Daily Telegraph 2016 04 14

Daily Telegraph 2016 04 14

The blockage was caused by tree roots growing in the Sydney Water sewer main.

The overflowing sewer spilled into a stormwater pipe that discharged into the ocean, right under Coogee Surf club.

Randwick City council closed the beach and drained the Ross Jones pool next to the Coogee Surf club in the afternoon on a day when holidaying school kids and tourists alike were enjoying our beautiful autumn weather and pleasant 21 degree water temperature.
2014 04 14 Whats that smell
The Sydney Morning Herald reports the beach has been re-opened today after time and tide have cleaned up the beach overnight. Sydney Water technical crews were testing the water quality this morning.

The disappointing part is that this tree root blockage in the sewer pipe was totally preventable.

Cities across Australia are currently using Vaporooter to protect their sewer assets, drastically reducing maintenance costs and preventing sewer overflows like the Poonami that closed Coogee beach.

Vaporooter Helps Strata Prevent $40,000 Sewer Replacement

Tree Root Photo-1
Location: Clovelly, Sydney
Occupants: Mostly women over 40. 2 with teenage children.
Home: Block of four 2 bedroom flats 2 up, 2 down circa 1920
Trees in Vicinity: Tree lined Street, many large Hills Weeping Fig (Ficus Microcarpa Var.)

In total we have billed this client $9,772.00 for tree root cutting and repairs.

In March 2010, they finally indicated their interest in applying Vaporooter to control the tree roots in and around their sewer pipes.

The quote to apply Vaporooter is $1,586.00. This comes with a 12-month Guarantee.

The estimated cost to renew this sewer around both sides of the building and out to the sewer main in the street is estimated to be an astonishing $40,000.00.

The roots from the trees in this street are widespread and we have attended to blocked drains in houses and unit blocks up and down the street. The roots are getting stronger and without Vaporooter, a full sewer replacement will be the only (costly) alternative.

Some of the residents have indicated that instead of applying Vaporooter, they will lobby the Council to cut down the trees. That would change the entire streetscape and severely diminish their property value above the $40,000 sewer replacement and well beyond the preventative Vaporooter solution that is guaranteed to solve the problem.
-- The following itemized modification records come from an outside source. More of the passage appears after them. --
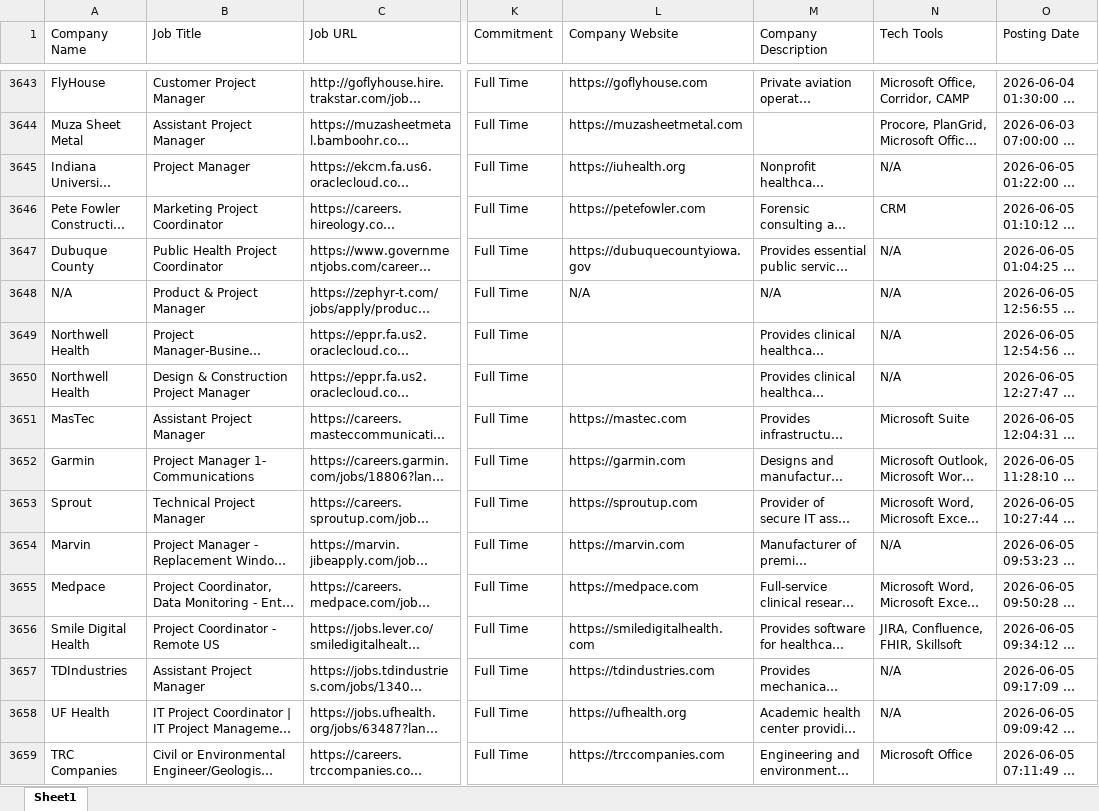
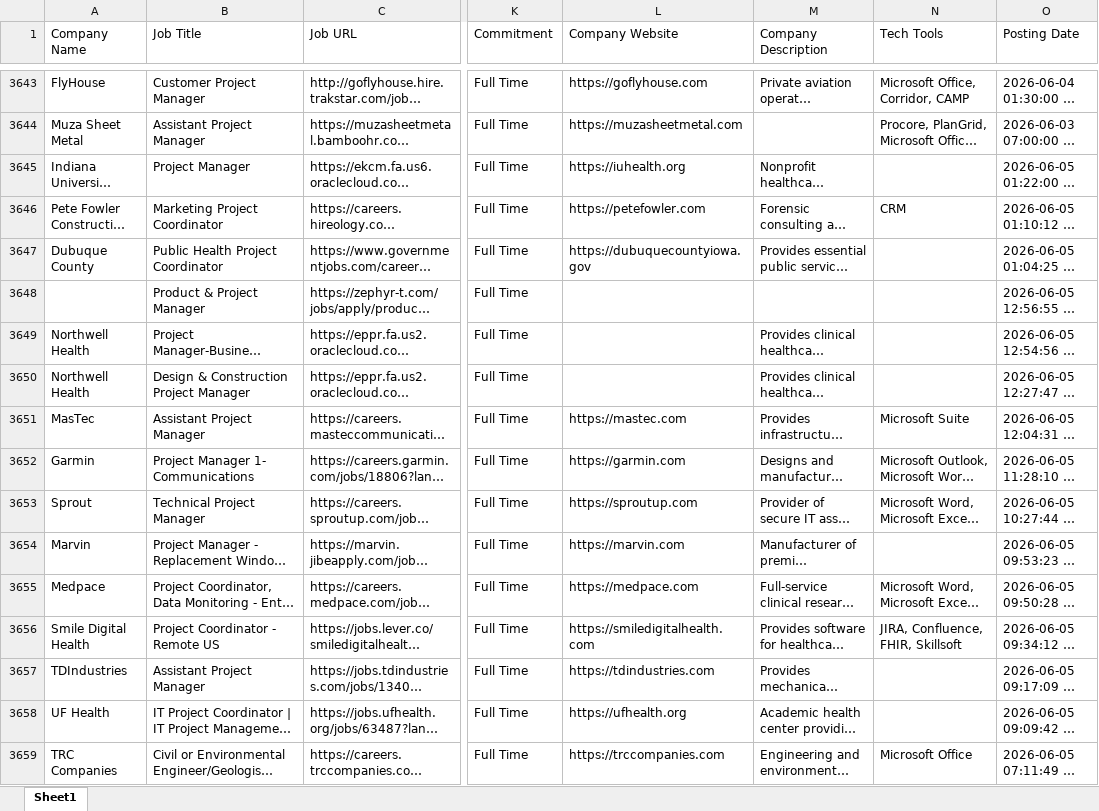
Before and after one commit to Kolla1997/HiringCafeJ, an Excel workbook: hiring_cafe_jobs.xlsx, sheet Sheet1, drawn as a sheet; only a part is shown, gaps mark what is left out; long unchanged cells end in …; values as stored, in another font and other column widths than the file's, no borders; the diff covers the shown part only; the diff names each change by its address in the sheet, - before the commit and + after, or states it on an @@ line.

```diff
--- a/hiring_cafe_jobs.xlsx (sheet Sheet1)
+++ b/hiring_cafe_jobs.xlsx (sheet Sheet1)
-N3645 (Tech Tools): N/A
+N3645 (Tech Tools): (empty)
-N3647:N3650 (Tech Tools): N/A
+N3647:N3650 (Tech Tools): (empty)
-A3648 (Company Name): N/A
+A3648 (Company Name): (empty)
-L3648 (Company Website): N/A
+L3648 (Company Website): (empty)
-M3648 (Company Description): N/A
+M3648 (Company Description): (empty)
-N3654 (Tech Tools): N/A
+N3654 (Tech Tools): (empty)
-N3657:N3658 (Tech Tools): N/A
+N3657:N3658 (Tech Tools): (empty)
```
Also changed, not shown: 60 added rows and 3 edited cells elsewhere in this sheet.
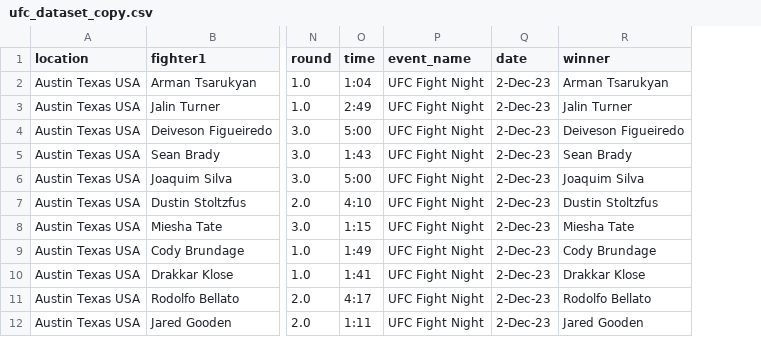
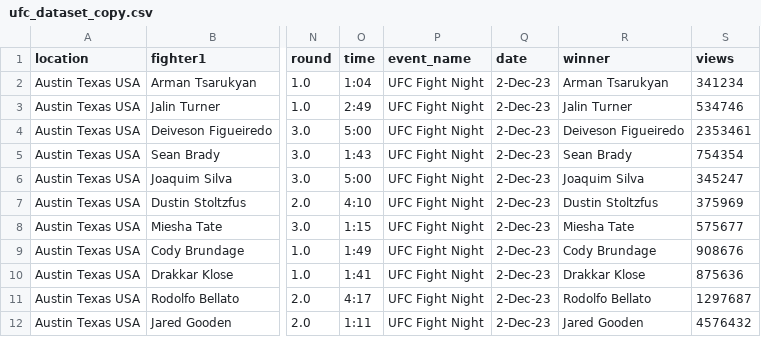
Before and after one commit to gti-sos/SOS2324-14, a CSV file: BackNRM/ufc_dataset_copy.csv, drawn as a sheet; only a part is shown, gaps mark what is left out; the diff names each change by its address in the sheet, - before the commit and + after, or states it on an @@ line.

Commit message:
+views

```diff
--- a/BackNRM/ufc_dataset_copy.csv
+++ b/BackNRM/ufc_dataset_copy.csv
+column S (views), rows 2-12: 341234 | 534746 | 2353461 | 754354 | 345247 | 375969 | 575677 | 908676 | 875636 | 1297687 | 4576432
```
Also changed, not shown: 4 other files.
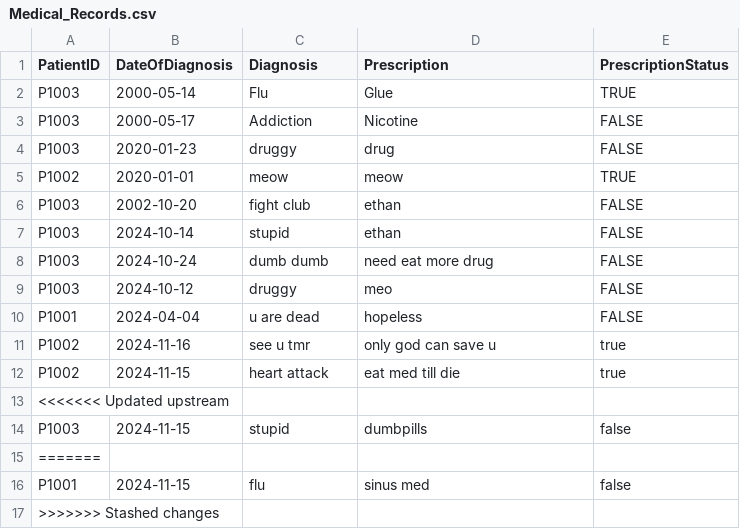
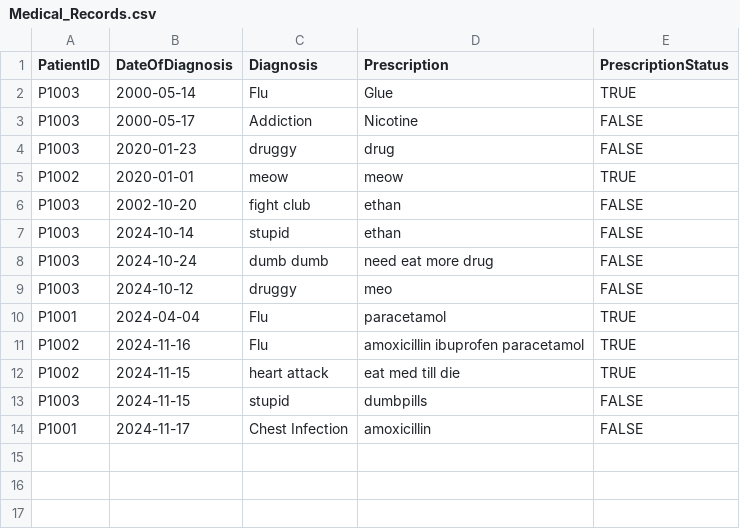
Before and after one commit to keerthivasan2002/SC2002, a CSV file: out/production/HMS/dependencies/Medical_Records.csv, drawn as a sheet.

```diff
--- a/out/production/HMS/dependencies/Medical_Records.csv
+++ b/out/production/HMS/dependencies/Medical_Records.csv
@@ -9,9 +9,6 @@ P1003,2024-10-24,dumb dumb,need eat more drug,FALSE
 P1003,2024-10-12,druggy,meo,FALSE
-P1001,2024-04-04,u are dead,hopeless,FALSE
-P1002,2024-11-16,see u tmr ,only god can save u ,true
-P1002,2024-11-15,heart attack,eat med till die,true
-<<<<<<< Updated upstream
-P1003,2024-11-15,stupid,dumbpills,false
-=======
-P1001,2024-11-15,flu,sinus med,false
->>>>>>> Stashed changes
+P1001,2024-04-04,Flu,paracetamol,TRUE
+P1002,2024-11-16,Flu,amoxicillin ibuprofen paracetamol,TRUE
+P1002,2024-11-15,heart attack,eat med till die,TRUE
+P1003,2024-11-15,stupid,dumbpills,FALSE
+P1001,2024-11-17,Chest Infection,amoxicillin,FALSE
```
Also changed, not shown: HMS/src/dependencies/Medical_Records.csv, HMS/src/dependencies/Patient_List.csv, 25 other files.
This beautiful period block of flats, a 5 minutes walk from the beach is on a street lined with Hills weeping fig trees.
You know the kind; they produce the most beautiful summer shade with birds attracted to the fruit. The branch canopy stretches right across the street. But, so does the root system of these magnificent specimens.

We were first called to this property to attend a blocked drain in May 2005. The problem was tree roots from the specimens on the public footpath at the front of the property. The ground floor flats were the worst affected. Not only did their toilets back up when they flushed them, but when the flats upstairs flushed their toilet, that also came up and sometimes overflowed in the ground floor toilets.

That’s called The U-Tube (poo-tube) effect!

We recommended to the owner occupiers that Vaporooter would control the tree roots in their sewer. They declined to take up the offer.

In the 5 years since, we have attended to this sewer blocked by tree roots 7 times. We have carried out excavations to repair sections of drainage damaged by this aggressive tree root system. This unfortunately includes costly and inconvenient weekend and after hours callouts.

Questions about Vaporooter?

No matter where you are in Australia, if you have a blocked drain caused by tree roots and you want to discuss the situation, please ring me on 1800 637 600.

Every situation with tree roots in sewer pipes is different!

If you know that tree roots are causing your blocked sewer pipes but you’re not sure Vaporooter will work in your situation, I want you to contact me personally to discuss the situation.

As a regular reader of this blog you already know there are several ways to Stop Tree Roots in Drains.

Root cutting: Makes the roots grow back Thicker and Stronger!

Pipe excavation: Damages gardens, lawns and footpaths. It is messy and can be very expensive!

Pipe relining: Its expensive!

Vaporooter will do what all these processes do …..at a fraction of the cost!